Technical analysis :useless junk science

Discussion in 'Technical Analysis' started by oilfxpro, Sep 1, 2012.

  1. Most professors who teach in business schools feel that most technical analysis rules are historic , and are aids for gamblers.Gamblers need a reason to bet , and technical anylysis gives gamblers the reason.

    A recent study by finance professors at Massey University in New Zealand examined more than 5,000 technical trading rules to see if they added value. The authors found "no evidence that the profits to the technical trading rules we consider are greater than those that might be expected due to random data variation."

    Most of you will give opinions of why t/a works , you can not provide any evidence or studies because technical anylysis can not be tested , it does not always work , all context can not be applied in testing , emotional trading failures due to t/a failure can't be tested , stress and it's negative influences of t/a can't be back tested.WTF. F O S .

    Give me 50 opinion posts without evidence ,and start up 10 other threads positive about t/a , that t/a works.

    95 % losers in trading probably use t/a to place bets.
    SupermanTrades likes this.
  2. jcl


    Of course TA can be tested - when you trade an algorithm that makes steady profit, it obviously works. Such algorithms have been posted here several times, and anyone can verify that they work.

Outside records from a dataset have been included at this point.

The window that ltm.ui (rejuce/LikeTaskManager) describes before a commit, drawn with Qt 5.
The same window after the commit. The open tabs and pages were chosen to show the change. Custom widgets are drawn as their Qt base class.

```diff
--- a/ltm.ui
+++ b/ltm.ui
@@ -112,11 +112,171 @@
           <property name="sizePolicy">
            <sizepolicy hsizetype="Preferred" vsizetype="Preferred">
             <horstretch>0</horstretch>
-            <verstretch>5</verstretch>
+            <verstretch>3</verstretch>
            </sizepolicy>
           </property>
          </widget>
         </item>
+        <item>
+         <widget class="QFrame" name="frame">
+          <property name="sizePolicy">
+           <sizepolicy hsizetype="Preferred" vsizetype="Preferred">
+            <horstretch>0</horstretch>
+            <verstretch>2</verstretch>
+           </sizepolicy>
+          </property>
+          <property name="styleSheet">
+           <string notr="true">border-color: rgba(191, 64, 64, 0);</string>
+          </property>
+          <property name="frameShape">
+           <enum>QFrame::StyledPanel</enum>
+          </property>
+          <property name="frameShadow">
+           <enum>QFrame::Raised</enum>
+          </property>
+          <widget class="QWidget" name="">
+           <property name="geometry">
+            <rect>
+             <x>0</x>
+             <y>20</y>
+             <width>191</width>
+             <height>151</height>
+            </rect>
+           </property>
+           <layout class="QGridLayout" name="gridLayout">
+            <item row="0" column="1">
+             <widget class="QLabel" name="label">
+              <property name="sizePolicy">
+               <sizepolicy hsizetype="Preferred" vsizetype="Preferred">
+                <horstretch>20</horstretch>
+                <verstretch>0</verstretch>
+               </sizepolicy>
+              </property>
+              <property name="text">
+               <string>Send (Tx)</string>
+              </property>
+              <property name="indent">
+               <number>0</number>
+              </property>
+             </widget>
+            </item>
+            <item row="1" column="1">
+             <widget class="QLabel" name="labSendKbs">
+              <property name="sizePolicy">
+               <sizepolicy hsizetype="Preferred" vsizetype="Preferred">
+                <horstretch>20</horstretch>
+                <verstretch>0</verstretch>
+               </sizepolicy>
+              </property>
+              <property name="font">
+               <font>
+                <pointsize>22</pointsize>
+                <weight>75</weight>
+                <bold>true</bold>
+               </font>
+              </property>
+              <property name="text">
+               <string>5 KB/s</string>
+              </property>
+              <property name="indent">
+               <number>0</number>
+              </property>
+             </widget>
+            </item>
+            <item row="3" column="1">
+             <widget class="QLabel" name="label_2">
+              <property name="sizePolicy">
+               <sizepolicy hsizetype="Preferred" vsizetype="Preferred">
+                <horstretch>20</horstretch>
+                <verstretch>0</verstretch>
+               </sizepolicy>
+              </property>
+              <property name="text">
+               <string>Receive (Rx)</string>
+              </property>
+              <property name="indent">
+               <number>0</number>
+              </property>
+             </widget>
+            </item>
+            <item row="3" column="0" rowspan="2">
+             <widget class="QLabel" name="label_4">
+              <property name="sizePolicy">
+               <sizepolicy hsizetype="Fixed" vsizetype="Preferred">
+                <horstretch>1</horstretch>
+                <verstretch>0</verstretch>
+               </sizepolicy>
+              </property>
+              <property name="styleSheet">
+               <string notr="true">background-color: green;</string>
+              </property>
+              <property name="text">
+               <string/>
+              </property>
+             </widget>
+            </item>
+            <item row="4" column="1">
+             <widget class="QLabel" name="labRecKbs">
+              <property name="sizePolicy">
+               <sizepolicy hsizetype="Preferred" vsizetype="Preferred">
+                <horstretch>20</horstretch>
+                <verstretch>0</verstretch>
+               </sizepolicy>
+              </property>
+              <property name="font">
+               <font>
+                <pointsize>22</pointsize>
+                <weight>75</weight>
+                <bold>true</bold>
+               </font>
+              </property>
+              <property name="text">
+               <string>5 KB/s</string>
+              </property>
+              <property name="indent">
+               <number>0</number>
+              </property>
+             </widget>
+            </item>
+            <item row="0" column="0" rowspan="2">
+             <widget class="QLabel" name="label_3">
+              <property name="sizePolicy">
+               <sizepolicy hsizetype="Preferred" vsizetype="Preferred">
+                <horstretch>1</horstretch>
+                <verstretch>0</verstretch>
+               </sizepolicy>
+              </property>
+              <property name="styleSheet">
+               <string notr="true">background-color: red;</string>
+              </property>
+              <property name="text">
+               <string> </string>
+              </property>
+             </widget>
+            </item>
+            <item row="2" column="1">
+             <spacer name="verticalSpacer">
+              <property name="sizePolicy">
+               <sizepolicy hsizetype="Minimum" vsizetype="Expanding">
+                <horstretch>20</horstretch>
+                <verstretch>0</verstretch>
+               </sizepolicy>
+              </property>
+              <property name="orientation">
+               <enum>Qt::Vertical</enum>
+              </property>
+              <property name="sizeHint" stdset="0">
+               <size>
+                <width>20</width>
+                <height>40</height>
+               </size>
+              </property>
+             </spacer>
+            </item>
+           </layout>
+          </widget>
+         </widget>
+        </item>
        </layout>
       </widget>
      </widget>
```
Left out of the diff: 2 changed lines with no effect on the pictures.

    Your "finance professors" apparently just proved that their 5000 rules do not work. What has this do do with science? Anyone can easily produce 10,000 TA rules that won't work either.
  3. It's not because it doesn't work. It's because you don't know what your doing. Books, and websites do not give you a cookie-cutter edge and actually can set you back simply due to how open-ended this study is. I spent 6 years wasting my time trying to make things work until someone on here put me on the correct path. Took another 2 years after that to finally get rid of the bad habits and another 1 year after that to get to profitability. Spending 10 hours+ a day scanning over charts and putting pieces together. After that you need to learn to execute which is another HUGE bump in the road. So it's certainly not easy and that's why 95% fail. The majority that succeed have had something handed to them.

    I will say that i'm not in the market all the time like others. There are guys on here that can trade circles around me. I can only pick off a small percent of the overall movement of the market. But that's enough for me.

    Moreover, anyone on here can use TA to determine an excellent trade. The trick is self control. Don't trade unless you're sure of what you're doing. Wait until you get a screamer. Otherwise stay the heck out and find something else to do.
  4. jcl


    That's only partially true. For rational TA methods - I don't mean esoteric stuff like Elliott waves, Fibonacci etc. - you can normally tell why they work. But you don't know why they work with certain parameter sets and not with others. Due to the complexity of the markets, there is no such thing as TA theory. TA is mostly empirical.

    However bad habits, self control, and the other problems you mentioned are easily solved when you don't trade yourself, but leave that to your computer.
  5. Why hasn't anyone produced a software with algorithms ? your statement is incorrect , and you lack the knowledge about software and algos.

    The professors probably took an independent view , and proved that 10,000 t/a rules worked and 10,000 did not work., so there was no benefit.

    There are plenty of software sellers on this site , why don't they just license it out on commission basis with guaranteed profits?The softwares don't work consistently.
  6. Exactly! After 9 fuckin years , it's certainly not easy and that's why 95% fail.

    There is no edge or benefit ,if somebody does not hand you something , so by your own admission t/a has no edge.
  7. ssrrkk


    I've tested plenty of signals that only work when you neglect commission and slippage. Even MACD or simple MA cross-overs work over a long period of time with some drawdowns of course, only if you neglect commission and slippage. The intriguing thing is that pretty much all simple methods cannot overcome the costs. Perhaps that is not a coincidence.

  8. Why should lagging data and information produce future profits and provide an edge?
  9. ssrrkk


    Surprising but it does. I have hundreds of such test results. Also MACD is widely published. Also take a look at the world championship automated trading competitions. Most of the "successful" winning algorithms are based on cross-overs. Overcoming the costs is the name of the game.
  10. jcl


    I can not confirm this experience, and there is also no logical reason for it. Commission and slippage alone have no impact on the profitability of an algorithm. They have only relevance in combination with the timeframe.

    When you trade on minutes timeframes, then of course your algorithm must be very profitable for overcoming the trading costs, because the price movements are small. When you however trade the same algo on hour or day time frames, trading costs are negligible compared to the typical price movement range.

    I can also not confirm that simple MA or MACD crossovers are a consistently profitable algorithm. That has been also proved wrong by several studies.
    #10     Sep 1, 2012